By Renee Maltezou and Peter Graff
ATHENS (Reuters) - A flurry of polls on Saturday showed the race to lead Greece has tightened into a dead heat ahead of an election next month that could determine whether it remains in the euro.
Greece was forced to call the new vote for June 17 after an election on May 6 left parliament divided evenly between groups of parties that support and oppose austerity conditions attached to a 130 billion euro rescue agreed with lenders in March.
The failure of the two parties that dominated Greece for decades to win a pro-bailout majority, and the success of the anti-bailout radical leftist SYRIZA party which came second, have sent shock waves through Europe.
The overwhelming majority of Greeks want to keep the euro, but oppose the austerity conditions agreed with the EU and International Monetary Fund. If Greece renounces the bailout, EU leaders say they will pull the plug on funding, leading to rapid bankruptcy and an exit from the single currency.
Leaders of Group of Eight nations on Saturday backed keeping Greece in the euro but signaled it should keep to its bailout terms. "We reaffirm our interest in Greece remaining in the euro zone while respecting its commitments," they said in a communique after a summit at Camp David.
Of four polls published on Saturday, two put SYRIZA ahead and two put the conservative New Democracy party ahead. Three of the four polls showed gaps of less than 1.7 percent of voters separating the two parties.
Greece's election rules give the party that comes first an automatic bonus of 50 seats in the 300 seat house, meaning even the slightest edge could play a decisive role in determining who forms the next government.
Polls since the May 6 election have shown SYRIZA and the two pro-bailout parties all improving their performance at the expense of smaller parties. That means whoever wins this time should be in a stronger position than last time.
SYRIZA's charismatic 37-year-old leader Alexis Tsipras has emerged in the election campaign as a star, catapulting him to the forefront of the anti-bailout campaign. He appeals in particular to the youth in a country where more than half of young people are jobless after five straight years of recession.
He says European leaders are bluffing when they warn Athens could be forced out of the single currency, and Greece can demand far more lenient terms because EU states will be desperate to avoid the cost of breaking up the euro bloc.
"He is a young politician and I believe he is telling the truth," said Nicos Arvanitis, 38, selling pistachios in an Athens shop. "He can get us out of the crisis. I'm not afraid they'll kick us out of the euro. It's political blackmail."
New Democracy and the Socialists will be trying to scare voters who deserted the traditional parties into returning to fend off catastrophe, arguing that electing Tsipras would mean the end of Greece's membership of the euro zone.
Greeks have been withdrawing hundreds of millions of euros a day from their banks, a trend which can continue only as long as the European Central Bank is willing to provide Greek banks funding through the Bank of Greece.

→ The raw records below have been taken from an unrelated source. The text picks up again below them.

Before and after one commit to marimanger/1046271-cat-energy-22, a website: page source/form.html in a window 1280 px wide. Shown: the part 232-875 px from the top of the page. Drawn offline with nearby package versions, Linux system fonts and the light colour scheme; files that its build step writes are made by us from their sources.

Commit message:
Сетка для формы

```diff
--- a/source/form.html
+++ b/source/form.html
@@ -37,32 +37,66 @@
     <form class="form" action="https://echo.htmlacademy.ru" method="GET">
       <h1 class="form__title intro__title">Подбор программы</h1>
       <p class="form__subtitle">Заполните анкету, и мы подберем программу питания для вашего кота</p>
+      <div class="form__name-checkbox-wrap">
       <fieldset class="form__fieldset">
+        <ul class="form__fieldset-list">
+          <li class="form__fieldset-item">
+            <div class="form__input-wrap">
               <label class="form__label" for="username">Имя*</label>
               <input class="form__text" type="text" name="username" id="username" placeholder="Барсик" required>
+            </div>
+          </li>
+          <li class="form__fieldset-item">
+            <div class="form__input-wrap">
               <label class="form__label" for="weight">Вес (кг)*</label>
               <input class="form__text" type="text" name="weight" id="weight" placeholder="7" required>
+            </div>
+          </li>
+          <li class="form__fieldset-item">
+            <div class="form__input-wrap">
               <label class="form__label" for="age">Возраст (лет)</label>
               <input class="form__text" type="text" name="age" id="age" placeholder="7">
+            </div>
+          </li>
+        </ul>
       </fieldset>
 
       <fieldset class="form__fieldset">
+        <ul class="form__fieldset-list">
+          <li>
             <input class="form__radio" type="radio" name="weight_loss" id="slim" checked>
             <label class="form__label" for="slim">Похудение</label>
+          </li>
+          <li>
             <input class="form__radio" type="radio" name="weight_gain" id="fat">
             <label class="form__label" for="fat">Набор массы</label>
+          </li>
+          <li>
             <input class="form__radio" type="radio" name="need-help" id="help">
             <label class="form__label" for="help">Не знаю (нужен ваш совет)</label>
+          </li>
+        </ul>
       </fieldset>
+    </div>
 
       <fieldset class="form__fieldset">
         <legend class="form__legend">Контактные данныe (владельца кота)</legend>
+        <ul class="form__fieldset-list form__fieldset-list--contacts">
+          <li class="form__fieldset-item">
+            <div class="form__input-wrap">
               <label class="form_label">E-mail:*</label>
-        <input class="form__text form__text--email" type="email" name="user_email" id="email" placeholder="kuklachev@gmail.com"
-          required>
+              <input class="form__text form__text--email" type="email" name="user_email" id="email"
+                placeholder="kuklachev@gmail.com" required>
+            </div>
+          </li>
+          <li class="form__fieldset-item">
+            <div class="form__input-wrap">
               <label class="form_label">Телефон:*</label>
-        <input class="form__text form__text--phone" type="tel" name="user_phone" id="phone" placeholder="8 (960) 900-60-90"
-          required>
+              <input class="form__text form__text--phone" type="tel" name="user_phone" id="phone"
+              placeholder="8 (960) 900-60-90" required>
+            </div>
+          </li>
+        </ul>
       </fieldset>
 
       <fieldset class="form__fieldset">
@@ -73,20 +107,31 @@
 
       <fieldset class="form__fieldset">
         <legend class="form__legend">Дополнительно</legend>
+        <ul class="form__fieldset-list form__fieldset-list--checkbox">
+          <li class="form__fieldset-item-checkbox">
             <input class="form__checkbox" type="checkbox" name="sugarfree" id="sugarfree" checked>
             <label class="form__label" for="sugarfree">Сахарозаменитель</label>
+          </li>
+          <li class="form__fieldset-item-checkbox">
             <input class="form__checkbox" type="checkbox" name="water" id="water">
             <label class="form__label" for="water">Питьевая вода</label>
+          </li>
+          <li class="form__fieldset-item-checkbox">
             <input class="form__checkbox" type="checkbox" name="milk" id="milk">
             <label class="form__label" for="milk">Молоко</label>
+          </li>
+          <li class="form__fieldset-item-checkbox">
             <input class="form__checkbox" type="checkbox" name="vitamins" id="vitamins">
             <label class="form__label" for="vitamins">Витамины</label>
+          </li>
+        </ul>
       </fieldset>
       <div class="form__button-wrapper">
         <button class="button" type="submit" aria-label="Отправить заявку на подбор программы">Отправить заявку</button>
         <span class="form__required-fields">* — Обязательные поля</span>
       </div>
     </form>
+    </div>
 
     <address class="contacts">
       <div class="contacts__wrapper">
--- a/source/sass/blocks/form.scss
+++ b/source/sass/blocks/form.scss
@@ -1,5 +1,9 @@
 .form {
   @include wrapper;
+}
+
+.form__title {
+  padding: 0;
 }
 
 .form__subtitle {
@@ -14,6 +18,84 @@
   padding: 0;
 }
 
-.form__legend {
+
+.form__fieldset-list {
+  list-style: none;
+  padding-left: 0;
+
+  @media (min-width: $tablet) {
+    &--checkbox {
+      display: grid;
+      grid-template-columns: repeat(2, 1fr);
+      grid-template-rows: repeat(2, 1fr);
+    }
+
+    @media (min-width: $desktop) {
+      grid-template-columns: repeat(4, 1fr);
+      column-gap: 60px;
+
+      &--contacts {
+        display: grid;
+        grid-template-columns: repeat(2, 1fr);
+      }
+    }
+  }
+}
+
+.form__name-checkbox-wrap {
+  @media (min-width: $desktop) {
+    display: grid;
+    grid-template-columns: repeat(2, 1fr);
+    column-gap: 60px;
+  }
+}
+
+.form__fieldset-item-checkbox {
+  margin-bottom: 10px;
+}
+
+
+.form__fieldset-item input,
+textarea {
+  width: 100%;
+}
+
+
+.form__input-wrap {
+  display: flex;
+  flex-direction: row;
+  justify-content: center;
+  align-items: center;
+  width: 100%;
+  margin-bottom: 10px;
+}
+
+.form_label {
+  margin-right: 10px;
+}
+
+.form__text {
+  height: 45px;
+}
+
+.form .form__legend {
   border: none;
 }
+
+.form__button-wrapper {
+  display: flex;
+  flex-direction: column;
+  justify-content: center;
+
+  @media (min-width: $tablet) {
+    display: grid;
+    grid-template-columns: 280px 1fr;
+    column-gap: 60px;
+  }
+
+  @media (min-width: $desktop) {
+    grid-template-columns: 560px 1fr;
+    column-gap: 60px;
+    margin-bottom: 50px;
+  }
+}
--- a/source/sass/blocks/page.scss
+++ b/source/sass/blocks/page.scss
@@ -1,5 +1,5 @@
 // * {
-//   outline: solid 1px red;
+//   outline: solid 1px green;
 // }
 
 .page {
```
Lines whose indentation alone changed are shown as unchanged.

A Sunday newspaper, Proto Thema, reported that senior bankers had met at the Bank of Greece last week to discuss measures, including possible limits on withdrawals. A Bank of Greece spokesman denied any such meeting had taken place.
"The Bank of Greece dismisses categorically an article in a Sunday newspaper which refers to an alleged plan to limit withdrawals and capital movements abroad," the bank said in a statement.
Banking experts say imposing limits on withdrawals could be self-defeating, because it might cause a panic.
One of the elements of the bailout is a recapitalization plan to ensure the banks are still solvent and have enough capital to keep borrowing from the ECB. The Frankfurt-based euro zone central bank said last week it had halted direct funding to some Greek lenders because their capital had fallen too low.
New Democracy's Antonis Samaras, who largely ignored Tsipras in the last campaign, has invited him to a televised debate. A spokesman for SYRIZA said the party was open to the idea.
Greeks have bristled at what they see as bossy behavior by European leaders. Newspapers were filled with outrage at news that German Chancellor Angela Merkel had phoned Greek President Karolos Papoulias on Friday and discussed the idea of Greece holding a referendum on its euro zone membership.
Tsipras accused the German chancellor of talking to Greek leaders as if Greece were a German "protectorate". Samaras called the idea "unfortunate to say the least" and said Greeks, who overwhelmingly support the euro, do not need a referendum to demonstrate that.
Berlin denied Merkel had pushed any such proposal on Papoulias. A German journalist who was in a room with Papoulias in Athens and overheard the conversation said the subject of a referendum did come up, but Merkel just seemed to want to hear the Greek president's view, not make a demand.
Interim Greek Prime Minister Panagiotis Pikrammenos said he considered the matter closed.
(Additional reporting by George Georgiopoulos and Lefteris Papadimas; Writing by Peter Graff; Editing by Andrew Heavens)